Menninger, the family name of three United States psychiatrists. Their clinic for the mentally ill and their psychiatric training programs made Topeka, Kansas, a major psychiatric center. The Menningers pioneered in the group practice of psychiatry and in the noninstitutional treatment of mental illness.
(1862-1953) was born in Tell City, Indiana. In 1889 he received a degree in homeopathy from Hahnemann Medical College, Chicago, and established a private practice in Topeka, Kansas. A visit to the Mayo Clinic, Rochester, Minnesota, in 1908 showed him the advantages of group practice. In 1920 he received an M.D. degree from the University of Kansas. In 1925, with the help of his sons Karl and William, he founded the Menninger Clinic, a psychiatric hospital and research center.
In 1926 the Menningers opened a treatment center for mentally ill children. The Menninger Foundation, whose activities include education and research as well as the treating of patients, was established in 1941.

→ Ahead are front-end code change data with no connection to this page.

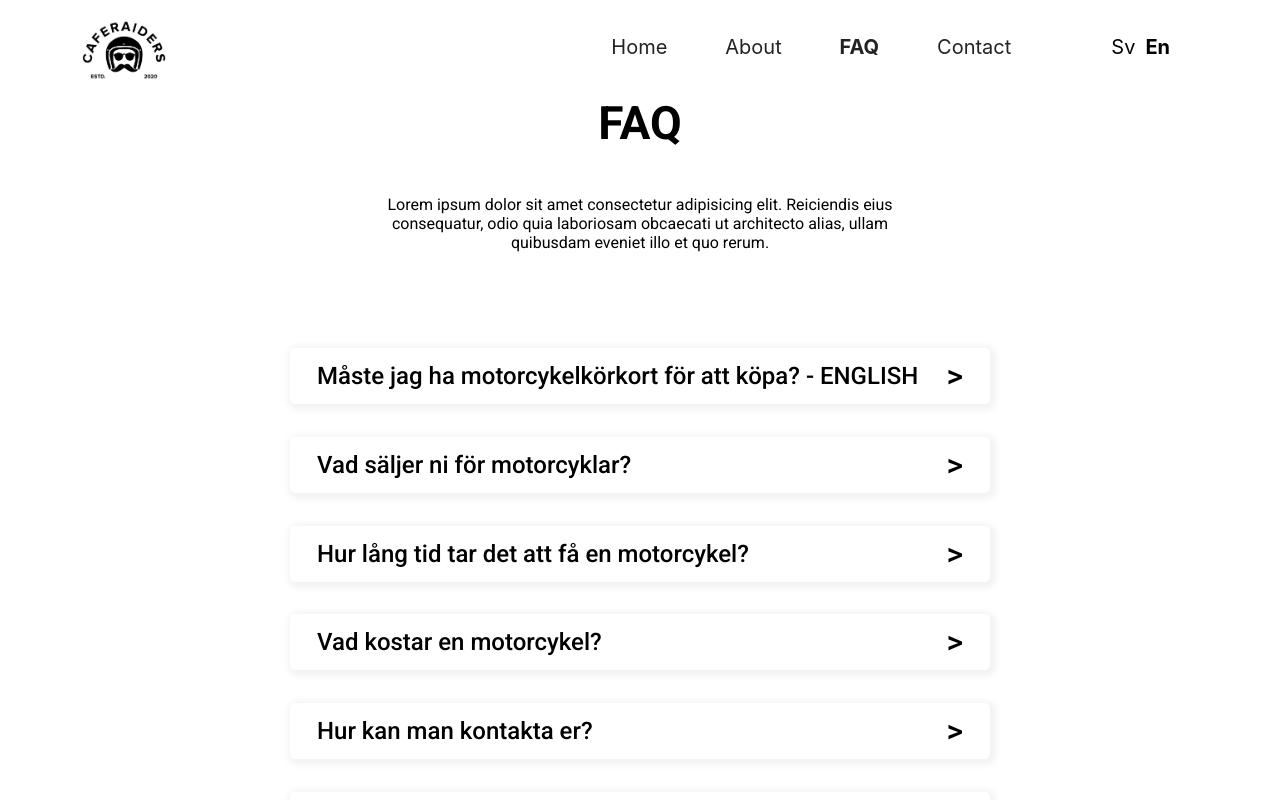
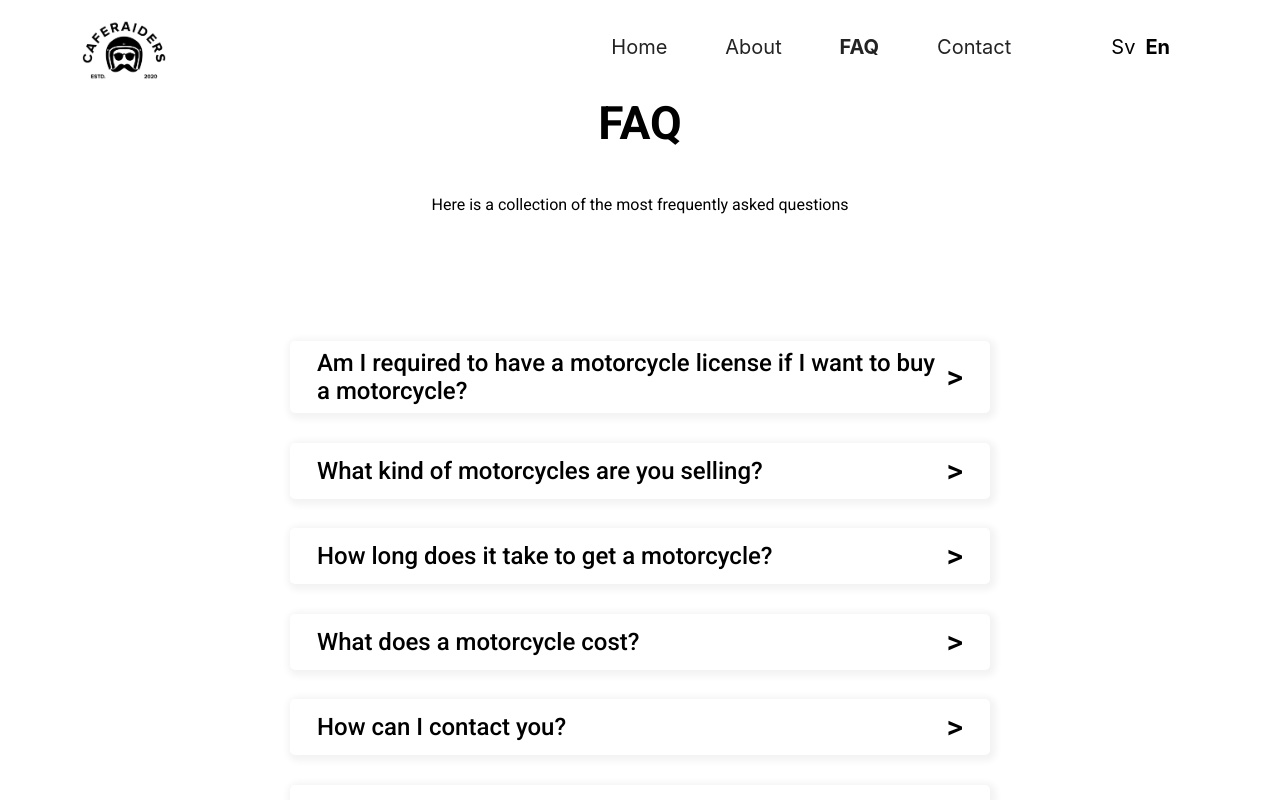
Before and after one commit to SamuelMeijer/agile-project-group5, a React (Create React App) app: page /faq in a window 1280 px wide. Shown: the top 800 px of the page. Built offline with nearby package versions, Linux system fonts and the light colour scheme.

Commit message:
Adding translations to FAQ

```diff
--- a/src/components/faq/Faq.js
+++ b/src/components/faq/Faq.js
@@ -17,10 +17,12 @@ export default function Faq () {
     return (
         <section id={ Styles.faqWrapper }>
             <h1 className={ Styles.title }>FAQ</h1>
-            <p className={ Styles.description }>Lorem ipsum dolor sit amet consectetur adipisicing elit. Reiciendis eius consequatur, odio quia laboriosam obcaecati ut architecto alias, ullam quibusdam eveniet illo et quo rerum.</p>
+            <p className={ Styles.description }>
+                <Trans i18nKey="faq.description"></Trans>
+            </p>
 
             <ul className={ Styles.menu }>
-                { t('faq', { returnObjects: true }).map( (question) => {
+                { t('faq', { returnObjects: true })['questions'].map( (question) => {
                     return (
                         <li key={ question.id } onClick={() => { setClickedQuestion(question.id) }} className={ Styles.menuItem }>
 
--- a/src/i18n.js
+++ b/src/i18n.js
@@ -46,38 +46,41 @@ i18n.use(Backend).use(LanguageDetector).use(initReactI18next).init({
                     desc: 'Motorcycles are our passion. Together we have more than 30 years experience from selling, servicing and riding motorcyckels. We offer the best motorcycles at the lowest prices and will always ne there for our customers.',
                     employees: 'Employees',
                 },
-                faq: [
+                faq: {
+                    description: 'Here is a collection of the most frequently asked questions',
+                    questions: [
                         {
                             id: 0,
-                        question: 'Måste jag ha motorcykelkörkort för att köpa? - ENGLISH',
-                        answer: 'Answer 1: Japp!'
+                            question: 'Am I required to have a motorcycle license if I want to buy a motorcycle?',
+                            answer: 'No you do not need a motorcycle license to buy a motorcycle, just to ride it'
                         },
                         {
                             id: 1,
-                        question: 'Vad säljer ni för motorcyklar?',
-                        answer: 'Answer 2: Lorem ipsum dolor sit amet consectetur, adipisicing elit. Soluta reprehenderit sunt eum quidem deserunt porro. '
+                            question: 'What kind of motorcycles are you selling?',
+                            answer: 'We sell three different models of motorcycles: BMW F 900R, Triumphth BV T1 and Harley Davidson R5'
                         },
                         {
                             id: 2,
-                        question: 'Hur lång tid tar det att få en motorcykel?',
-                        answer: 'Answer 3: Lorem ipsum dolor sit amet.  '
+                            question: 'How long does it take to get a motorcycle?',
+                            answer: 'Normal delivery time is three to five weeks'
                         },
                         {
                             id: 3,
-                        question: 'Vad kostar en motorcykel?',
-                        answer: 'Answer 4: Lorem ipsum dolor sit, amet consectetur adipisicing elit. '
+                            question: 'What does a motorcycle cost?',
+                            answer: 'Our motorcycles cost between 69000 - 89000SEK'
                         },
                         {
                             id: 4,
-                        question: 'Hur kan man kontakta er?',
-                        answer: 'Answer 5: Lorem ipsum dolor sit, amet consectetur adipisicing elit. Deserunt rerum consequuntur ratione eaque minus accusantium nisi velit. '
+                            question: 'How can I contact you?',
+                            answer: 'You can always contact us on telephone 042-2933159 during the day, otherwise you can send an email to contact@caferaiders.com'
                         },
                         {
                             id: 5,
-                        question: 'Vart kan man hitta er?',
-                        answer: 'Answer 6 Lorem ipsum dolor, sit amet consectetur adipisicing elit. Incidunt quasi repudiandae veniam sed tempore. '
+                            question: 'Where can I find you?',
+                            answer: 'You can find us at Helsingborgsvägen 1, 25227 Helsingborg'
                         },
-            ],
+                    ]
+                },
                 contact: {
                     contact: 'Contact',
                     name: 'Name:',
@@ -120,38 +123,41 @@ i18n.use(Backend).use(LanguageDetector).use(initReactI18next).init({
                     desc: 'Motorcyklar är våran passion. Tillsammans har vi mer än 30 års erfarenhet från försäljning, service och körande av motorcyklar. Vi erbjuder de bästa motorcycklarna till de lägsta priserna och kommer alltid att finnas där för våra kunder.',
                     employees: 'Anställda'
                 },
-                faq: [
+                faq: {
+                    description: 'Här har vi samlat några av de vanligaste frågorna',
+                    questions: [
                         {
                             id: 0,
                             question: 'Måste jag ha motorcykelkörkort för att köpa?',
-                        answer: 'Answer 1: Japp!'
+                            answer: 'Nej du behöver inte ha motorcykelkörkort för att få köpa en motorcykel, enbart för att få köra den'
                         },
                         {
                             id: 1,
                             question: 'Vad säljer ni för motorcyklar?',
-                        answer: 'Answer 2: Lorem ipsum dolor sit amet consectetur, adipisicing elit. Soluta reprehenderit sunt eum quidem deserunt porro. '
+                            answer: 'Vi säljer tre olika modeller av motorcyklar: BMW F 900R, Triumphth BV T1 och Harley Davidson R5'
                         },
                         {
                             id: 2,
                             question: 'Hur lång tid tar det att få en motorcykel?',
-                        answer: 'Answer 3: Lorem ipsum dolor sit amet.  '
+                            answer: 'Normal leveranstid är tre till fem veckor'
                         },
                         {
                             id: 3,
                             question: 'Vad kostar en motorcykel?',
-                        answer: 'Answer 4: Lorem ipsum dolor sit, amet consectetur adipisicing elit. '
+                            answer: 'Våra motorcyklar kostar mellan 69000 - 89000SEK'
                         },
                         {
                             id: 4,
                             question: 'Hur kan man kontakta er?',
-                        answer: 'Answer 5: Lorem ipsum dolor sit, amet consectetur adipisicing elit. Deserunt rerum consequuntur ratione eaque minus accusantium nisi velit. '
+                            answer: 'Man kan alltid kontaka oss på telefon 042-2933159 under dagtid, annars kan man skicka ett mail till contact@caferaiders.com'
                         },
                         {
                             id: 5,
                             question: 'Vart kan man hitta er?',
-                        answer: 'Answer 6 Lorem ipsum dolor, sit amet consectetur adipisicing elit. Incidunt quasi repudiandae veniam sed tempore. '
+                            answer: 'Man hittar oss på Helsingborgsvägen 1, 25227 Helsingborg'
                         },
-            ],
+                    ]
+                },
                 contact: {
                     contact: 'Kontakt',
                     name: 'Namn:',
```
Lines whose indentation alone changed are shown as unchanged.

(1893-1990), his eldest son, became one of the most highly respected psychiatrists of his time. Menninger was born in Topeka and received his M.D. from Harvard Medical School in 1917. In 1925 he joined his father and brother in opening the Menninger Clinic for psychiatric research and therapy. During 1952-65, he was its chief of staff. The success of Menninger's book The Human Mind (1930), the first book on psychiatry to become a bestseller, helped establish the clinic as a major psychiatric center. After World War II, he set up psychiatric programs for the Veterans Administration and the state of Kansas, the Kansas plan serving as a model for other states.
His other books include: Man Against Himself (1938); Love Against Hate (1942, with his wife Jeanetta); Theory of Psychoanalytic Technique (1958); The Vital Balance (1963); The Crime of Punishment (1968); Whatever Became of Sin? (1973).

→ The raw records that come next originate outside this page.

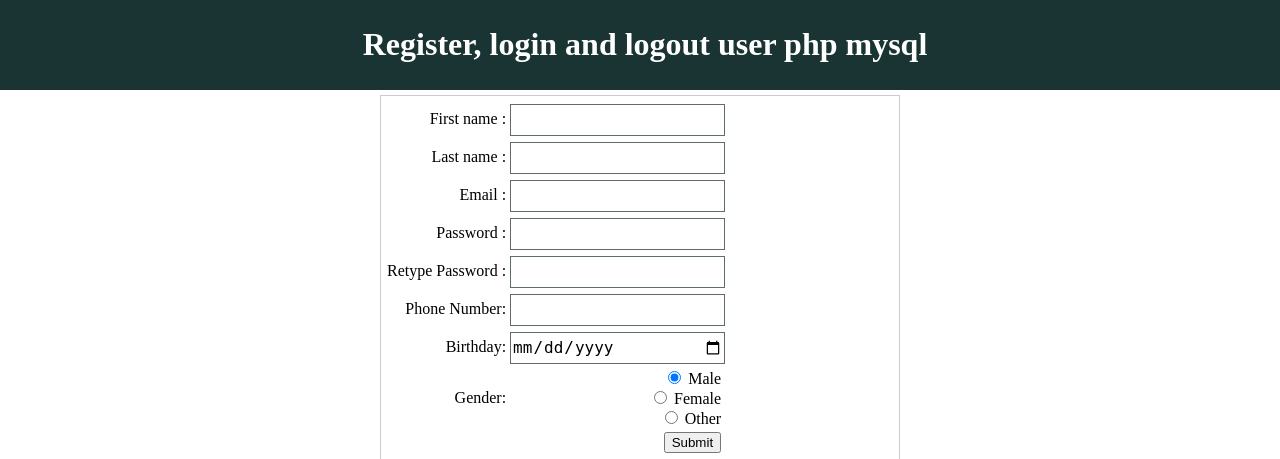
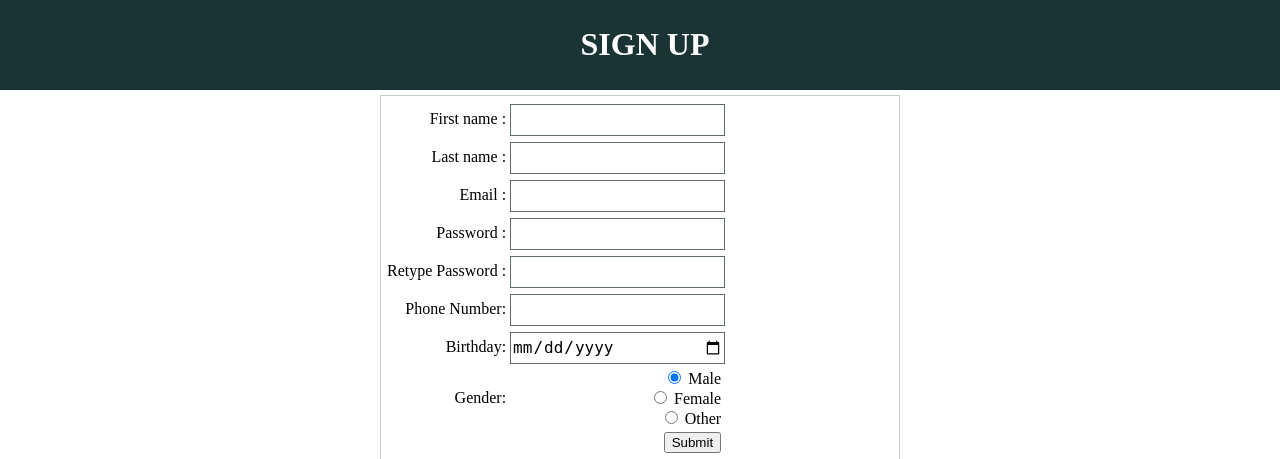
Before and after one commit to Krisrinidhi/first-project, a PHP site: page /register.php in a window 1280 px wide. Shown: the top 459 px of the page. Run offline with PHP 8.4, Linux system fonts and the light colour scheme; data that the repository does not hold is empty.

Commit message:
Update register.php

```diff
--- a/register.php
+++ b/register.php
@@ -46,12 +46,12 @@ if(isset($_POST['register_btn']))
 <!DOCTYPE html>
 <html>
 <head>
-  <title>Register , login and logout user php mysql</title>
+  <title>REGISTER</title>
   <link rel="stylesheet" type="text/css" href=" ./view/style.css"/>
 </head>
 <body>
 <div class="header">
-    <h1>Register, login and logout user php mysql</h1>
+    <h1>SIGN UP</h1>
 </div>
 <?php
     if(isset($_SESSION['message']))
```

(1899-1966), the youngest son of Charles, was born in Topeka. He received an M.D. from Cornell University in 1924. In 1925 he joined his father and brother in practice. He became involved in the administration of the Menninger Clinic and of the Menninger Foundation, after its establishment in 1941. During World War II, he was in charge of psychiatry for the U.S. Army and reached the rank of brigadier general. Menninger later traveled widely, speaking on behalf of expanded mental-health treatment. He was president of the Menninger Foundation, 1955-66.